- Hotel cards can earn as much as 5x points for spend at that hotel
- The Ink Bold Business Card earns 5x points for purchases from office supply stores and spend on cable services, wireless and landline communications, and double points for spend on hotels and gas.
- The Sapphire Preferred Visa earns double points for all travel and dining spend.
- The Chase Freedom Visa offers 5x points on specific categories that change every quarter, such as Amazon and gas stations (Q1 2012), grocery stores and movie theaters (Q2 2012), etc.
Make sure you use the card that gets you the highest bonus for a given purchase type, so that you can accumulate your points (and your free flights) faster.
6. Take Advantage of Transfer Bonuses
There are often transfer bonuses, particularly for AMEX Membership Rewards. For example, until May 31, you can transfer Membership Rewards points to British Airways Avios with a 50% bonus. As an example, you could transfer 54,000 Membership Rewards points (points transfer in increments of 1000) to obtain 80,000 British Airways Avios, enough for business class from NYC to London, or NYC to Lima, Peru. Hotel loyalty programs sometimes also offer transfer bonuses to airline frequent flyer programs.

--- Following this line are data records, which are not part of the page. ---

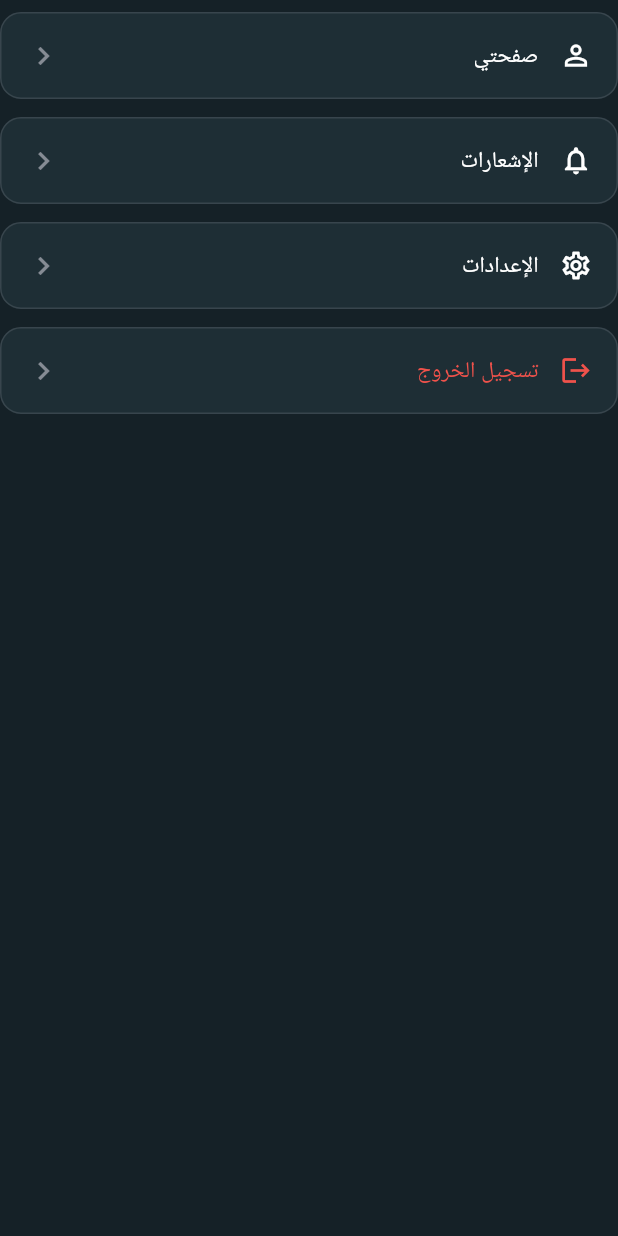
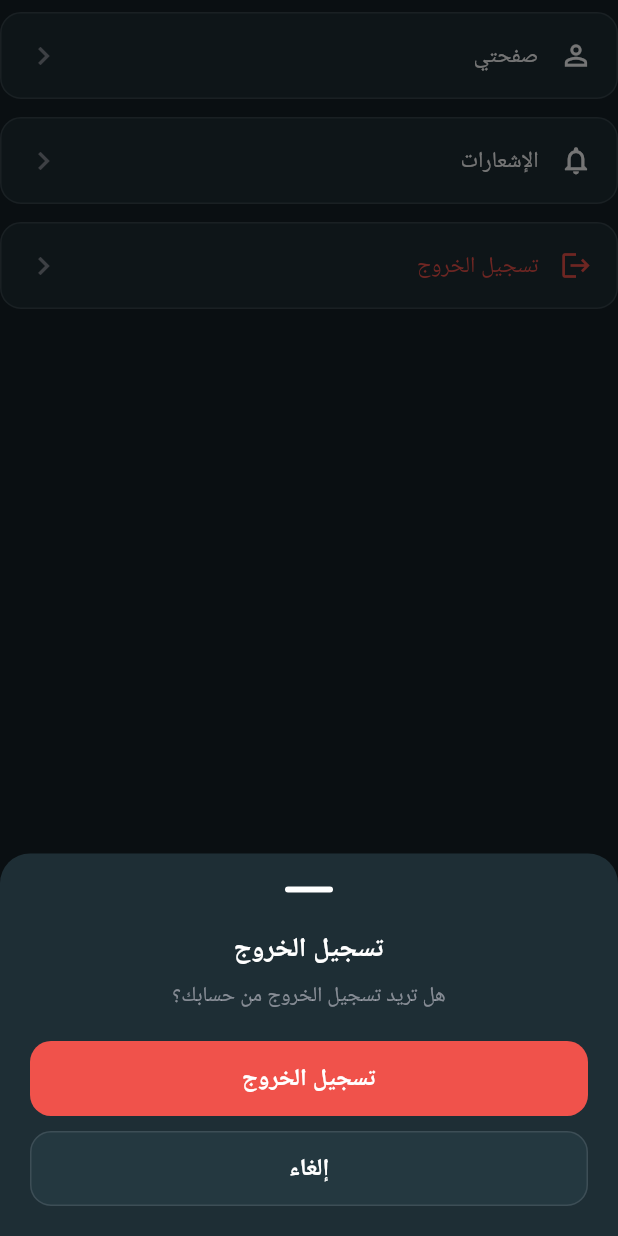
Before and after one commit to AJLAN0/sumou-app, a Flutter app: the MoreMenuScreen widget shown alone on an empty page, opened directly, after a tap on "تسجيل الخروج", on a phone screen of 412 x 824 dp. Run offline on Flutter 3.47's test engine with Material 3 defaults, Android fonts, the phone set to English and light mode, and no system bars; our stand-ins replace flutter_riverpod, go_router; accounts and stored records are empty.

```diff
--- /dev/null
+++ b/lib/core/widgets/sumou_confirm_sheet.dart
@@ -0,0 +1,68 @@
+import 'package:flutter/material.dart';
+
+import '../../theme/app_colors.dart';
+import '../../theme/app_text_styles.dart';
+import 'sumou_button.dart';
+
+/// Shows a Sumou-styled confirmation bottom sheet.
+///
+/// Returns true when the user confirms, false when they cancel or dismiss.
+/// Use [destructive] for actions like logout/delete (red confirm button).
+Future<bool> showSumouConfirmSheet(
+  BuildContext context, {
+  required String title,
+  String? message,
+  String confirmLabel = 'تأكيد',
+  String cancelLabel = 'إلغاء',
+  bool destructive = false,
+}) async {
+  final result = await showModalBottomSheet<bool>(
+    context: context,
+    backgroundColor: AppColors.surface,
+    showDragHandle: true,
+    shape: const RoundedRectangleBorder(
+      borderRadius: BorderRadius.vertical(top: Radius.circular(20)),
+    ),
+    builder: (sheetContext) {
+      return SafeArea(
+        child: Padding(
+          padding: const EdgeInsets.fromLTRB(20, 4, 20, 20),
+          child: Column(
+            mainAxisSize: MainAxisSize.min,
+            crossAxisAlignment: CrossAxisAlignment.stretch,
+            children: [
+              Text(
+                title,
+                style: AppTextStyles.titleMedium,
+                textAlign: TextAlign.center,
+              ),
+              if (message != null) ...[
+                const SizedBox(height: 8),
+                Text(
+                  message,
+                  style: AppTextStyles.bodyMuted,
+                  textAlign: TextAlign.center,
+                ),
+              ],
+              const SizedBox(height: 20),
+              SumouButton(
+                label: confirmLabel,
+                variant: destructive
+                    ? SumouButtonVariant.danger
+                    : SumouButtonVariant.primary,
+                onPressed: () => Navigator.of(sheetContext).pop(true),
+              ),
+              const SizedBox(height: 10),
+              SumouButton(
+                label: cancelLabel,
+                variant: SumouButtonVariant.secondary,
+                onPressed: () => Navigator.of(sheetContext).pop(false),
+              ),
+            ],
+          ),
+        ),
+      );
+    },
+  );
+  return result ?? false;
+}
--- a/lib/core/widgets/widgets.dart
+++ b/lib/core/widgets/widgets.dart
@@ -6,6 +6,7 @@ library;
 export 'sumou_app_bar.dart';
 export 'sumou_button.dart';
 export 'sumou_card.dart';
+export 'sumou_confirm_sheet.dart';
 export 'sumou_empty_state.dart';
 export 'sumou_scaffold.dart';
 export 'sumou_section_header.dart';
--- a/lib/features/shell/main_shell_screen.dart
+++ b/lib/features/shell/main_shell_screen.dart
@@ -8,6 +8,7 @@ import '../dashboard/admin_dashboard_screen.dart';
 import '../dashboard/manager_home_screen.dart';
 import '../dashboard/photographer_home_screen.dart';
 import '../dashboard/role_placeholder_home.dart';
+import '../profile/profile_view.dart';
 import 'more_menu_screen.dart';
 import 'nav_item.dart';
 import 'role_based_bottom_nav.dart';
@@ -50,6 +51,8 @@ class _MainShellScreenState extends ConsumerState<MainShellScreen> {
     final Widget body;
     if (current.label == RoleNavConfig.moreLabel) {
       body = const MoreMenuScreen();
+    } else if (current.label == RoleNavConfig.profileLabel) {
+      body = const ProfileView();
     } else if (index == 0) {
       // The first tab is each role's home / dashboard.
       body = _homeFor(role);
--- a/lib/features/shell/more_menu_screen.dart
+++ b/lib/features/shell/more_menu_screen.dart
@@ -1,6 +1,8 @@
 import 'package:flutter/material.dart';
 import 'package:flutter_riverpod/flutter_riverpod.dart';
+import 'package:go_router/go_router.dart';
 
+import '../../app/router.dart';
 import '../../core/widgets/widgets.dart';
 import '../../theme/app_colors.dart';
 import '../../theme/app_text_styles.dart';
@@ -13,25 +15,39 @@ import '../auth/providers/auth_controller.dart';
 class MoreMenuScreen extends ConsumerWidget {
   const MoreMenuScreen({super.key});
 
+  Future<void> _confirmLogout(BuildContext context, WidgetRef ref) async {
+    final confirmed = await showSumouConfirmSheet(
+      context,
+      title: 'تسجيل الخروج',
+      message: 'هل تريد تسجيل الخروج من حسابك؟',
+      confirmLabel: 'تسجيل الخروج',
+      destructive: true,
+    );
+    if (!confirmed) return;
+    await ref.read(authControllerProvider.notifier).logout();
+  }
+
   @override
   Widget build(BuildContext context, WidgetRef ref) {
     return ListView(
       children: [
         const SizedBox(height: 8),
-        const _MoreItem(icon: Icons.person_outline, label: 'صفحتي'),
+        _MoreItem(
+          icon: Icons.person_outline,
+          label: 'صفحتي',
+          onTap: () => context.push(AppRoutes.profile),
+        ),
         const SizedBox(height: 12),
         const _MoreItem(
           icon: Icons.notifications_outlined,
           label: 'الإشعارات',
         ),
         const SizedBox(height: 12),
-        const _MoreItem(icon: Icons.settings_outlined, label: 'الإعدادات'),
-        const SizedBox(height: 12),
         _MoreItem(
           icon: Icons.logout,
           label: 'تسجيل الخروج',
           color: AppColors.error,
-          onTap: () => ref.read(authControllerProvider.notifier).logout(),
+          onTap: () => _confirmLogout(context, ref),
         ),
       ],
     );
--- a/lib/features/shell/nav_item.dart
+++ b/lib/features/shell/nav_item.dart
@@ -20,6 +20,9 @@ class RoleNavConfig {
 
   /// Label used to detect the "More" tab (renders [MoreMenuScreen]).
   static const String moreLabel = 'المزيد';
+
+  /// Label used to detect the profile tab (renders the profile view).
+  static const String profileLabel = 'صفحتي';
 
   static List<NavItem> forRole(RoleType role) => switch (role) {
         RoleType.manager => const [
```
Also changed, not shown: lib/app/router.dart (+4 -8 lines), lib/features/auth/providers/auth_controller.dart (+29 -0 lines), lib/features/profile/change_password_screen.dart (added, +164 -0 lines), lib/features/profile/profile_screen.dart (added, +26 -0 lines), lib/features/profile/profile_view.dart (added, +197 -0 lines), 1 other file.
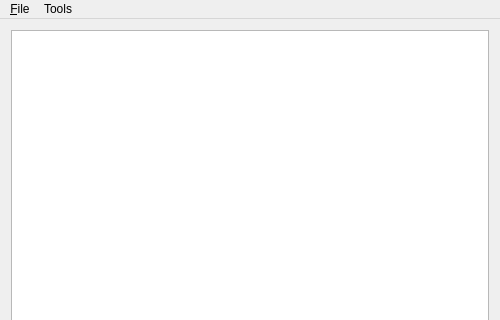
The window that spc_editor/mainwindow.ui (CaptainSwag101/DRV3-Tools) describes before a commit, drawn with Qt 5; both pictures show x 0 to 500 and y 0 to 320 of the 500 by 480 pixel window.
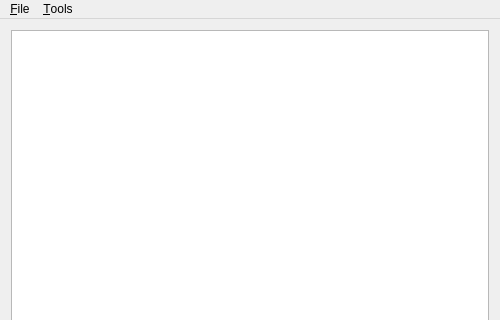
The same window after the commit.

What changed in the file:
```diff
--- a/spc_editor/mainwindow.ui
+++ b/spc_editor/mainwindow.ui
@@ -56,7 +56,7 @@
    </widget>
    <widget class="QMenu" name="menuTools">
     <property name="title">
-     <string>Tools</string>
+     <string>&amp;Tools</string>
     </property>
     <addaction name="actionExtractAll"/>
     <addaction name="actionExtractSelected"/>
```
Left out of the diff: 4 changed lines with no effect on the pictures.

7. Leverage Alliance Partners
Many people don’t realize just how many options they have for award tickets, due to airline alliance partners. For example, use United or US Airways miles to fly Lufthansa First Class to Europe, Asiana or Thai First Class to Asia, or Qatar or Singapore Business Class. Use British Airways miles to fly Cathay Pacific, LAN, Qantas, or American Airlines. Use Delta to fly AirFrance/KLM, V Australia, Air Tahiti Nui and others.
8. Don’t Forget “Secret” Non-Alliance Partners
Don’t just stop at the three major alliances in your quest to secure a first class award. For example, you can use Alaska Airlines miles to fly Cathay Pacific First Class from the U.S. to South Africa, with a stopover in Hong Kong. In late 2012, you’ll be able to redeem Alaska Airlines on Emirates, which offers one of the most sought-after first class products (who else offers a shower onboard?) And you can use ANA or even American miles to fly Etihad Airways First Class.
9. Make Award Bookings Well in Advance
It’s a myth that all the award seats disappear 1 year in advance, since typically airlines release some then but also continue to release award seats several months and weeks out based on how the flight is filling relative to projections. That said, especially when working on getting 3, 4 or more award seats on a single flight, you want to start trying to book award seats as soon as the schedule opens (usually 355 or so days in advance) and then keep checking back to book the remaining award seats that you need. You can use a paid service such as ExpertFlyer to send you an alert when an award seat opens up, although unfortunately it doesn’t track all airlines – Cathay Pacific, for example, one of our favorite first class products, is not tracked, so you’ll just need to keep checking.
10. Be Flexible
There’s no question that it can be tough to nail down three or four award seats in the same cabin, depending on the airline and flight. Consider splitting up, so that one parent and one child fly in first class, and the other parent and child flies in business class, or, if you don’t have enough miles, paid coach. While airlines won’t allow you to change the name on the ticket, you could swap on the way back so that each of you gets to experience first class at least once! Generally airlines don’t mind if you switch seats before the flight leaves, as long as you don’t try to switch again during the flight or have a family member visiting you in first class (it’s fine for first class passengers to visit the ones in economy though).
If worst comes to worst, you can even have two family members on one flight, and two on another flight that arrives close in time. I’ve done this before with my family, and so far, it’s worked pretty well.
Hilary Stockton is the founder of TravelSort, an innovative travel site that helps savvy travelers find their perfect luxury or boutique hotel at up to 50% off every day, and also advises on how to maximize frequent flyer miles and points to fly business and first class for less than the cost of coach. You can follow her on Twitter @TravelSort